◆ Prompt
May I have the lines from the one containing "open VM shells" to the end of the entries, returned exactly and with nothing else?

(Change listing data)
* * * * *

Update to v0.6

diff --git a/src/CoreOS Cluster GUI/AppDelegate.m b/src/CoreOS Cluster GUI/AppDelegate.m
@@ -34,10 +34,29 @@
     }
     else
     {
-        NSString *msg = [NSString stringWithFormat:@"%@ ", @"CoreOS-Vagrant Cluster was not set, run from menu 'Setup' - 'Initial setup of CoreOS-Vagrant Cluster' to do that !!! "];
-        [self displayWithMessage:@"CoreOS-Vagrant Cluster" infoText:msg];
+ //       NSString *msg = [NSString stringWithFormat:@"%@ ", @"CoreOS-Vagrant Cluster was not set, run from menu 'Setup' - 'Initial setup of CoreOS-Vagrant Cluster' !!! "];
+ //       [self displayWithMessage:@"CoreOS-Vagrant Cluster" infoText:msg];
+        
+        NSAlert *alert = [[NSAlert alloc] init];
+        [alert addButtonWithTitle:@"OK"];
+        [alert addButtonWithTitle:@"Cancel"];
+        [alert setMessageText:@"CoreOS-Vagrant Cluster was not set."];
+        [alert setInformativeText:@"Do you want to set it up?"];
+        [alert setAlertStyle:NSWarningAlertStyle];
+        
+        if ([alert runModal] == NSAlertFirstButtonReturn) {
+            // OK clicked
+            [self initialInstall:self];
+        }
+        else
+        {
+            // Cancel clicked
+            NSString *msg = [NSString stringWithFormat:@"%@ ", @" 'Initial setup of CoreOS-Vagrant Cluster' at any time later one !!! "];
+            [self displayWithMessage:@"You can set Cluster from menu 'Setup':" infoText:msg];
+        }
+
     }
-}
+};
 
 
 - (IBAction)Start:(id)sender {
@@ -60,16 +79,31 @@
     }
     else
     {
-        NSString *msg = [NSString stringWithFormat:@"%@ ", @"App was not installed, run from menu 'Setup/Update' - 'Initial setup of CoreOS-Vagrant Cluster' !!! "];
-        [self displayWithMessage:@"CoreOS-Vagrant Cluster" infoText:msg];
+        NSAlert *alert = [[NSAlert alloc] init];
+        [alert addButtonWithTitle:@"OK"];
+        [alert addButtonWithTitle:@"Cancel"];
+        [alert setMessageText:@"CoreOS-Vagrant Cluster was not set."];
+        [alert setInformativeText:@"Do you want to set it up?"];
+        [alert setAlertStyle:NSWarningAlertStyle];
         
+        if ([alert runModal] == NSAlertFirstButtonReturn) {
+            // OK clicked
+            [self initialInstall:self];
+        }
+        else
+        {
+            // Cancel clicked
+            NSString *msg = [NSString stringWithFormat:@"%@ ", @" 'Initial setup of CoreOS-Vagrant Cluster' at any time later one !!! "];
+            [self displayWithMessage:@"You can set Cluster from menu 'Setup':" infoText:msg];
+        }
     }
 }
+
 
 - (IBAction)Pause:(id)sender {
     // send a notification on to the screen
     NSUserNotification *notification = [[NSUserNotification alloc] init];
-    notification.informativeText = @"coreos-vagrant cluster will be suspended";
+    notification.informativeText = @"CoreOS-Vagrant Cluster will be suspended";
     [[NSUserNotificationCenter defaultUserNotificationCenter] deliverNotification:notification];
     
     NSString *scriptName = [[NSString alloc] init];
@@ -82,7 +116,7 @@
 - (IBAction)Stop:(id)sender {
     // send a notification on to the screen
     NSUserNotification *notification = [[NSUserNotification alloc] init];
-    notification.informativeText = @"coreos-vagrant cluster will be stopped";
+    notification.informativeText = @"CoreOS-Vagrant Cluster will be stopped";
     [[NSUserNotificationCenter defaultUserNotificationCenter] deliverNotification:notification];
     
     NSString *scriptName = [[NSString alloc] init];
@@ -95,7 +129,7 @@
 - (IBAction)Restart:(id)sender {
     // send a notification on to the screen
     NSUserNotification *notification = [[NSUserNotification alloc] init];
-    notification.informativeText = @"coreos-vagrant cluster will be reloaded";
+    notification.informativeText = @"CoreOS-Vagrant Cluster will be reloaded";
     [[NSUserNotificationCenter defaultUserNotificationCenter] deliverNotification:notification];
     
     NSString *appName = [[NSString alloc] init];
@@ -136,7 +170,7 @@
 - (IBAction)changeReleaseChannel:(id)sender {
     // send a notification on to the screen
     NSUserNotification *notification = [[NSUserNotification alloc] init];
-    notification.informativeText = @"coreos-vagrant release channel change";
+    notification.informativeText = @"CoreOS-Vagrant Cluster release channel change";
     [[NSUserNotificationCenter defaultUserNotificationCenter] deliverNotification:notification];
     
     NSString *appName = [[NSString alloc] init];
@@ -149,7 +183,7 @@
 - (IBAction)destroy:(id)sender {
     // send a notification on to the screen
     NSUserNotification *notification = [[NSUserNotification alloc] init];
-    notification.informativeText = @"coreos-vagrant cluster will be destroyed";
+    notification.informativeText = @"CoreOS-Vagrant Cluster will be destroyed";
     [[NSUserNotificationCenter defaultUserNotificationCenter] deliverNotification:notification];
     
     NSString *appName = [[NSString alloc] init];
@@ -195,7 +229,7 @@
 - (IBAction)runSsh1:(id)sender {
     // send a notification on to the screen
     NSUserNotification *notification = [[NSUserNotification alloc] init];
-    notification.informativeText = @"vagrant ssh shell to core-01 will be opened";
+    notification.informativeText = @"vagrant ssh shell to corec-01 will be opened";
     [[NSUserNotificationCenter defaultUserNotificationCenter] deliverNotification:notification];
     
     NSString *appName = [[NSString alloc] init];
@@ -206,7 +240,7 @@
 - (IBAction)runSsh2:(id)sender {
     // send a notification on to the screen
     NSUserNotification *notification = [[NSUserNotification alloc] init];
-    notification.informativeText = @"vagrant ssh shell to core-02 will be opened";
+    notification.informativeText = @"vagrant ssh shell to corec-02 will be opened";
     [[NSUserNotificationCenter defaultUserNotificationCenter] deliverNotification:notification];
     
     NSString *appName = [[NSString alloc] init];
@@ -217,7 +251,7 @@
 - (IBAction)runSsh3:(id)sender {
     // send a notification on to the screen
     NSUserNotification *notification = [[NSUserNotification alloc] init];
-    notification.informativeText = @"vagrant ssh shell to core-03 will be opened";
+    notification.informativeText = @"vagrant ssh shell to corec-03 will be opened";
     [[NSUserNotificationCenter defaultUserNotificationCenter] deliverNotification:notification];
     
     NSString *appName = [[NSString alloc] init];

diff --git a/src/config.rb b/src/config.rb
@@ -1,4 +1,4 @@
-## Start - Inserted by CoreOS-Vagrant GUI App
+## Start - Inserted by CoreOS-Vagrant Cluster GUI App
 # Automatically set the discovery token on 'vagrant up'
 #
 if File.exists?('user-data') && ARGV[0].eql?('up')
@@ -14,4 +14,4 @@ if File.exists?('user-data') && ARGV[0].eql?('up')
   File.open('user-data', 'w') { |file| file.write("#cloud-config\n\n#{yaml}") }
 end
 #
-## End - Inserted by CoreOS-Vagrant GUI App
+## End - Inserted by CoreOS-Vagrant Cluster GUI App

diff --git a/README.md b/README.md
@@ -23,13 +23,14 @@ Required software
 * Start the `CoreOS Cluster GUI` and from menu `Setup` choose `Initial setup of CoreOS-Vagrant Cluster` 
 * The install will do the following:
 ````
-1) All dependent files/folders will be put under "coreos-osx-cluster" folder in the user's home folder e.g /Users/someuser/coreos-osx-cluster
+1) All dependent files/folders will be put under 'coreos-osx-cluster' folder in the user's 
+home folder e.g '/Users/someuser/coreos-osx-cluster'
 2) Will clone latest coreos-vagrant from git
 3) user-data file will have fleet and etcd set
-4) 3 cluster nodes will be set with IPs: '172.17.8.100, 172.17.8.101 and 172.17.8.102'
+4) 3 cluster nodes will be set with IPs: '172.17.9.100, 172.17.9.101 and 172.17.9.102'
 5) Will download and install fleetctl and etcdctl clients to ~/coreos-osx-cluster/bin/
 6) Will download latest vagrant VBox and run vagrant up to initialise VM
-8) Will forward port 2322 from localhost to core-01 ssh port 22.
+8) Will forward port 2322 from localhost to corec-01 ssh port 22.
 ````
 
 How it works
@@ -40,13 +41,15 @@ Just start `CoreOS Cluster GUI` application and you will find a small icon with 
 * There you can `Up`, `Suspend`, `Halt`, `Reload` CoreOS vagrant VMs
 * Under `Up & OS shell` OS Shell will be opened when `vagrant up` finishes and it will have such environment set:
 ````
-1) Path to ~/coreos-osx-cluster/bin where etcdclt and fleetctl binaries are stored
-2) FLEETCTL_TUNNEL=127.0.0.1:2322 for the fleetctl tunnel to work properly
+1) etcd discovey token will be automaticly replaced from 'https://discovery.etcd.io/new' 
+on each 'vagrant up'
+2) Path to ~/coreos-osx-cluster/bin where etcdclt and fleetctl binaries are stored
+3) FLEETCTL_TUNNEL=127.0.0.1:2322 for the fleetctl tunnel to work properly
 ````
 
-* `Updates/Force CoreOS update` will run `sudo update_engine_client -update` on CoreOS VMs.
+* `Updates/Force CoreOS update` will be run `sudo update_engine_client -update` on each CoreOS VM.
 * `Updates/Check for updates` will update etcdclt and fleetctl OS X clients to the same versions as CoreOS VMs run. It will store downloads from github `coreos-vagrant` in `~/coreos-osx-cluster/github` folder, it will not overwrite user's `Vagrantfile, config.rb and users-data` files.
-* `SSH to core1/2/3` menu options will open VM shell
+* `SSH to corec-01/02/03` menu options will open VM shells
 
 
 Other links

* * * * *

◆ Exercise result
+* `SSH to corec-01/02/03` menu options will open VM shells
 
 
 Other links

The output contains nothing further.